Zhang said investors faced the triple-whammy of the Sino-U.S. trade spat, Beijing's regulatory crackdown on riskier lending practices and tighter global liquidity.
Trump moved forward with measures after months of sometimes fraught shuttle diplomacy in which Chinese offers to purchase more American goods failed to assuage his grievances over the soaring trade imbalance and China's aggressive industrial development policies.
However, this time, Trump is raising the stakes over the additional $100 billion he previously said he would consider, charging the U.S. Trade Representative to consider $200 billion in additional tariffs on Chinese goods, with yet another $200 billion possible if China refuses to relent.
"If China increases its tariffs yet again, we will meet that action by pursuing additional tariffs on another $200bn of goods".
The latest round of tariffs would nearly definitely put the U.S. into all-out trade war against China. The Australian dollar, often seen as a proxy to China-related trades, shed 0.25 percent to $0.7404. China threatened retaliatory tariffs of $50 billion this year when Trump first ordered his officials to consider an additional $50 billion.More news: Almost 2,000 Children Have Been Separated From Families at U.S. Border
US President Donald Trump threatened on Monday (June 18) to impose a 10 per cent tariff on US$200 billion (S$270 billion) of Chinese goods, escalating a tit-for-tat trade war with Beijing.

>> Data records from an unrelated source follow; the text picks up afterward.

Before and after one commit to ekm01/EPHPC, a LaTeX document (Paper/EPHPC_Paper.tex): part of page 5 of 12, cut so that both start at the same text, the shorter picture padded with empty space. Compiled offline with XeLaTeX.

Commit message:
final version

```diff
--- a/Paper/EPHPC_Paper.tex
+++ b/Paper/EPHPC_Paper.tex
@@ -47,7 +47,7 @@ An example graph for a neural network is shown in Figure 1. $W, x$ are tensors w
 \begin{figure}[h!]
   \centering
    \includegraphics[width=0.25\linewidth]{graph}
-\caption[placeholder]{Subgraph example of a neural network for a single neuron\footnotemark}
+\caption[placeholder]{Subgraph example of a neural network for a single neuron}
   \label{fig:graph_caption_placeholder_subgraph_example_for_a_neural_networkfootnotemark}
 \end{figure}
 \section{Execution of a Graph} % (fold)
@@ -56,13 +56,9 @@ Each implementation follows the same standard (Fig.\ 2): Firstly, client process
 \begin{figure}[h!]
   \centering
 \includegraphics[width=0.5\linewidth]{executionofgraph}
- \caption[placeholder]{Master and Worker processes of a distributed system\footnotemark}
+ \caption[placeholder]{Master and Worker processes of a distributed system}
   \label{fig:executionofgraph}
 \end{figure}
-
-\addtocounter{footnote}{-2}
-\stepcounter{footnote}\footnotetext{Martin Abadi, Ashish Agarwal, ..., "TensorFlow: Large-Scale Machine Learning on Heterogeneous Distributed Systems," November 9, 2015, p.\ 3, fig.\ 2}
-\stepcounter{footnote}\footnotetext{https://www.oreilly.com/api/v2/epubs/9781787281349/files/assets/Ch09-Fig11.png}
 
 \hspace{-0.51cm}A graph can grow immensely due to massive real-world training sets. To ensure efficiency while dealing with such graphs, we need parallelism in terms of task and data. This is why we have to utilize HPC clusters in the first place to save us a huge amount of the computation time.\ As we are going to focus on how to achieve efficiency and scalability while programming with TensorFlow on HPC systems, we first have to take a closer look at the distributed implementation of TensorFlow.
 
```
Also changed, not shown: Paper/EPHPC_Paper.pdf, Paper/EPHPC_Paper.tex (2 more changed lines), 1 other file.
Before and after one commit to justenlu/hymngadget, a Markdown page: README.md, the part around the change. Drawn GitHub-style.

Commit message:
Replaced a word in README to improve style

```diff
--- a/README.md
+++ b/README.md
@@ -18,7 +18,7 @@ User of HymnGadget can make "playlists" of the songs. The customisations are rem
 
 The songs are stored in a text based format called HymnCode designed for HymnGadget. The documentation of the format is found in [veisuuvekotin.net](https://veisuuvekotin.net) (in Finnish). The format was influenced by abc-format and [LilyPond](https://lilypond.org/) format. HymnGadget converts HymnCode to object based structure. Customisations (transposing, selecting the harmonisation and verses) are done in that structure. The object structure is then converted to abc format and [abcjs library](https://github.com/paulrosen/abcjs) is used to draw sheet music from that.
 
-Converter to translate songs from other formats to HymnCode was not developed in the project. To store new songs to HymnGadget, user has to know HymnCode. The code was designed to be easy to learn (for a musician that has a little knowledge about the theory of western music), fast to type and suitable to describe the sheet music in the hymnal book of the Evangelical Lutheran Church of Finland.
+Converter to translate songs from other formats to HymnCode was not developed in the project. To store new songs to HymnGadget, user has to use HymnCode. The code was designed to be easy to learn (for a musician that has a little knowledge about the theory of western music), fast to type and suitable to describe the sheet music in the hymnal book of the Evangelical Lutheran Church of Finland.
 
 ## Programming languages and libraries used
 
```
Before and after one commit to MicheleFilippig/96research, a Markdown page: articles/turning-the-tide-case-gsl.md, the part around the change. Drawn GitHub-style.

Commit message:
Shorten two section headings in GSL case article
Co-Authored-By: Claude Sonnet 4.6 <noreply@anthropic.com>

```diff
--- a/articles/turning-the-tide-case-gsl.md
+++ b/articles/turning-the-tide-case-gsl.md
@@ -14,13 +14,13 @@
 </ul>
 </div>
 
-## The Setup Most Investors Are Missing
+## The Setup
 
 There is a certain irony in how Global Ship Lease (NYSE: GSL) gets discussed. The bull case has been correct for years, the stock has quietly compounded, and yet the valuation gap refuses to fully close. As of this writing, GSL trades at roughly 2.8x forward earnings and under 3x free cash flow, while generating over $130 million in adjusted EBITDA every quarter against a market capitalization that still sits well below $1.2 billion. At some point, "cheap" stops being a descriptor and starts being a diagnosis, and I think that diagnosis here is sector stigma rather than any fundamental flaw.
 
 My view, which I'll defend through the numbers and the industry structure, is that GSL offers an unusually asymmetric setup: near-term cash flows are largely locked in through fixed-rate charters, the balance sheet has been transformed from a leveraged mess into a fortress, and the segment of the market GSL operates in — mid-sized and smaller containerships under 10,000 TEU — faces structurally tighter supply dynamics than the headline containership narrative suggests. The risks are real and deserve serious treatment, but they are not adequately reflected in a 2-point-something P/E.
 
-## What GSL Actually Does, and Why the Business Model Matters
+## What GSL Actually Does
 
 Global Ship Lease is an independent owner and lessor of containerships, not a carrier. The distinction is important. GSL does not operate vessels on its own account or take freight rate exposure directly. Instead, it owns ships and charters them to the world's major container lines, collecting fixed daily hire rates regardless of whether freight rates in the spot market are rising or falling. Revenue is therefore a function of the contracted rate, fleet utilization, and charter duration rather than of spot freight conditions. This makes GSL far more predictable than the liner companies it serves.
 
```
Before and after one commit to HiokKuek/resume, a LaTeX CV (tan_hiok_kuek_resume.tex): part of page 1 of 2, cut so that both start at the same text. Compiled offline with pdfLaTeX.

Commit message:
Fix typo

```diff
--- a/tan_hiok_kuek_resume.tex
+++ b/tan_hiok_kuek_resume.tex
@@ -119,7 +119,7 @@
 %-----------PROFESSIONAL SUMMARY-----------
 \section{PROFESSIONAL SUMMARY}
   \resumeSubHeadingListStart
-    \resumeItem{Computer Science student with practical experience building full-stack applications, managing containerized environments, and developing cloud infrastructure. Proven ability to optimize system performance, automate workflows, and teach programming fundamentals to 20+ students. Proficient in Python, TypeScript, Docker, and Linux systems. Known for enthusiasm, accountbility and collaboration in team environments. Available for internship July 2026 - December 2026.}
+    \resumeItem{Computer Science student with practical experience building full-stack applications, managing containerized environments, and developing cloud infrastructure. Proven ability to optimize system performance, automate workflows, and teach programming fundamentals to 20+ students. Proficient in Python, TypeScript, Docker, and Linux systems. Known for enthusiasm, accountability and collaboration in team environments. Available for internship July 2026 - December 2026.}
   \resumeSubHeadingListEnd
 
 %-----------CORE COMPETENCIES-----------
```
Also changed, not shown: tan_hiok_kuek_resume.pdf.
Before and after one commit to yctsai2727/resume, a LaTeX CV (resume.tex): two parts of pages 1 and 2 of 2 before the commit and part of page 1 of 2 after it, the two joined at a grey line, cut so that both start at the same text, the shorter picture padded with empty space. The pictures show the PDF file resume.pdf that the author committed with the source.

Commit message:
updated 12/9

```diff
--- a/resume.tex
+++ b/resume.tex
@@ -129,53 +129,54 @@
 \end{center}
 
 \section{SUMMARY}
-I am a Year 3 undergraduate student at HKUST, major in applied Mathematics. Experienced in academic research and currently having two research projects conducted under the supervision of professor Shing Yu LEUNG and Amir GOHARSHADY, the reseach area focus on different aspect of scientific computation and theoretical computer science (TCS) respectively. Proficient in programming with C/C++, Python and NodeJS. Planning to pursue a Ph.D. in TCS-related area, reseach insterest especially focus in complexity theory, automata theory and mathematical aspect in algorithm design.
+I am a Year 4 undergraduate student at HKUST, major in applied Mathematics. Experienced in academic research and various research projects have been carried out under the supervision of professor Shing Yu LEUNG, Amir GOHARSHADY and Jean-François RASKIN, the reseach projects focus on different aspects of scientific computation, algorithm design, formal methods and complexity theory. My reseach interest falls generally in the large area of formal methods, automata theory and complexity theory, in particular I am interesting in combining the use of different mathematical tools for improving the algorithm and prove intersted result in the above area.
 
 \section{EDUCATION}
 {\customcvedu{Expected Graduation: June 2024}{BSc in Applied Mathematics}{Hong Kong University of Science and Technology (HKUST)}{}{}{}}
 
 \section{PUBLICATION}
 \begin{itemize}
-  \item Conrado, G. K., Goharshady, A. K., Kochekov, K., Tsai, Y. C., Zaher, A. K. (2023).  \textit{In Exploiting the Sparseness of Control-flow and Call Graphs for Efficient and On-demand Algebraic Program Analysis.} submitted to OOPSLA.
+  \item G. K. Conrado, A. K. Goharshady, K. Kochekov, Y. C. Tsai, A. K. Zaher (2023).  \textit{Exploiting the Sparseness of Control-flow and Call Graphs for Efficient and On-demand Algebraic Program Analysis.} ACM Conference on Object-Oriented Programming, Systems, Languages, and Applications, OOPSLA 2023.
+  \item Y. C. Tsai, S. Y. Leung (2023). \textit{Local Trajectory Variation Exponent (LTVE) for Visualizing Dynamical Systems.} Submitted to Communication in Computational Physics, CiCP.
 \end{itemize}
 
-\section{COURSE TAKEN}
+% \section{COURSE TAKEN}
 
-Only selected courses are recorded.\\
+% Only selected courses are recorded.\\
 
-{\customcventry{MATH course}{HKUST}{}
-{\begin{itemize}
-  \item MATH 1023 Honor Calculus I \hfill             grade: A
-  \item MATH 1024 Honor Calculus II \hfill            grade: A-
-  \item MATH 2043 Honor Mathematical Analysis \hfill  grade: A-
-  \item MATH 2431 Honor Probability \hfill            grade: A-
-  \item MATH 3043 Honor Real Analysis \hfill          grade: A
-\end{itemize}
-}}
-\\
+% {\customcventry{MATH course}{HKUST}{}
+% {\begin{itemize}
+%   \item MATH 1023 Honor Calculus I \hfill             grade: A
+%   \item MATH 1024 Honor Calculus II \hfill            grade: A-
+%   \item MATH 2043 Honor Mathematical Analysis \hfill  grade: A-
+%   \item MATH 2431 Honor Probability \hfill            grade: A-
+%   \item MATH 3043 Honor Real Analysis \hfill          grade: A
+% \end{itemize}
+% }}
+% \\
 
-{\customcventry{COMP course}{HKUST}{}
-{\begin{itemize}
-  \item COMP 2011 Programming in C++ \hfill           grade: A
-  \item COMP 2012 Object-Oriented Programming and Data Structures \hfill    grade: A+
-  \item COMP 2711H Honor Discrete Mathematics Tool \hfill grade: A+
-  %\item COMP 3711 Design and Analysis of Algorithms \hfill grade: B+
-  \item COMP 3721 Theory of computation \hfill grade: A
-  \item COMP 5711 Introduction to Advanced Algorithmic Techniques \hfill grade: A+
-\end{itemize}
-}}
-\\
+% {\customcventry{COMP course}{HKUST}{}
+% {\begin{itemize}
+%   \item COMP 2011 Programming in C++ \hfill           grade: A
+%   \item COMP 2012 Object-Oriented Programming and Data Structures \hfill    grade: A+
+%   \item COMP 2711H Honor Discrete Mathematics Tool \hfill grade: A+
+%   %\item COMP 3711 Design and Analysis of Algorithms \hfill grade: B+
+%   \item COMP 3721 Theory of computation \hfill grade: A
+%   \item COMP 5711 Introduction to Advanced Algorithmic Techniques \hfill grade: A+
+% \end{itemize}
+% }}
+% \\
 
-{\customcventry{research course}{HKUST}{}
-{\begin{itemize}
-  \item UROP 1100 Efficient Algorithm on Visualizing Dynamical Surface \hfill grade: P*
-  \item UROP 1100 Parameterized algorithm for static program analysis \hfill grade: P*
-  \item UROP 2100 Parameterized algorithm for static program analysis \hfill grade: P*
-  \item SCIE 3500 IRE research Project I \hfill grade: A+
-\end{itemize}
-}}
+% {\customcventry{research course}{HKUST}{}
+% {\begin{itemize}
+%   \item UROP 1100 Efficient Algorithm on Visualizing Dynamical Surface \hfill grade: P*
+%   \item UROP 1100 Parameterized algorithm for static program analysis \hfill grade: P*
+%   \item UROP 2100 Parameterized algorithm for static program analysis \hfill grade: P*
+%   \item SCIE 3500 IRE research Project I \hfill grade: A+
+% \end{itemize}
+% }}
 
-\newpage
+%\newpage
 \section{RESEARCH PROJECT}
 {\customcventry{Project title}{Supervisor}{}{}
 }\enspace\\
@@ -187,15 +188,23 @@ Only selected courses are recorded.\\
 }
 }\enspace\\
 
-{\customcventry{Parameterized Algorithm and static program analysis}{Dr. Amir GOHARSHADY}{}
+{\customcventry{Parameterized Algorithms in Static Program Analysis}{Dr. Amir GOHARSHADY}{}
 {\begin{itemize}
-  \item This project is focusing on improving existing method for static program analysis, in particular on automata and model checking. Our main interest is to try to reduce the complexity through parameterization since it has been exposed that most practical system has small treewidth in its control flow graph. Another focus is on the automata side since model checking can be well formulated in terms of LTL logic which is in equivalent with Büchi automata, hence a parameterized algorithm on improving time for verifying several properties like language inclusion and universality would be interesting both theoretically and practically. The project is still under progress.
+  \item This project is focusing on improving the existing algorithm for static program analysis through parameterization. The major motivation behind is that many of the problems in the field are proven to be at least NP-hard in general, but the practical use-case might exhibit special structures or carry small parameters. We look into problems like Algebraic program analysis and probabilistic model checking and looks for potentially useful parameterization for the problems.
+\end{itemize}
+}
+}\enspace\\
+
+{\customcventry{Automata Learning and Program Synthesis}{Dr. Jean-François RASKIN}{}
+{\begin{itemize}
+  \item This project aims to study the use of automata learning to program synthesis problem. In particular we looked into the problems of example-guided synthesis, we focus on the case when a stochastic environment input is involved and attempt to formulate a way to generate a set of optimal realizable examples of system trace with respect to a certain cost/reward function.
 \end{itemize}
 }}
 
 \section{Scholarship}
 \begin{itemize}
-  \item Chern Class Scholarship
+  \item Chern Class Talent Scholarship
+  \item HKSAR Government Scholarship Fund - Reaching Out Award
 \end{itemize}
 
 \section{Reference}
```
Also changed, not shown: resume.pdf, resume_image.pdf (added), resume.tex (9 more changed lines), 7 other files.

The intellectual property sanctions were the latest in a spate of protectionist measures unveiled by Mr. Trump in recent months that included tariffs on steel and aluminum imports to the US and a tough rhetoric on trade negotiations from North America to Asia. Three people close to Apple, who remained anonymous because they are not authorized to speak for the company, say that the tech giant's top worry is that the Chinese wreak havoc with Apple's supply chain by forcing suppliers to provide pointless paperwork in order to gum up the works.
"If the United States acts irrationally and issues a list, China will have no choice but to take comprehensive measures of a corresponding number and quality and take strong, powerful countermeasures".
Trump's comments come hours after the top USA diplomat accused China of engaging in "predatory economics 101" and an "unprecedented level of larceny" of intellectual property.
China, claiming the United States had "launched a trade war", retaliated nearly immediately, outlining its own tariffs on U.S. goods worth $50 billion.
The US announced plans for tariffs this spring, after an investigation into China's intellectual property practices. On Friday, that list had been reduced to 1,102 items of the same value, with 818 items worth $34 billion set to be hit with tariffs from July, and the $16 billion remainder to undergo further review and a public hearing on July 24 before a final determination is made.
These include major American exports to China such as soybeans, which brought in $14 billion in sales past year and are grown in states that supported Trump during the 2016 presidential election. "However, confronted by such short-sighted act that hurts both U.S. itself and others, China has no choice but to fight back forcefully".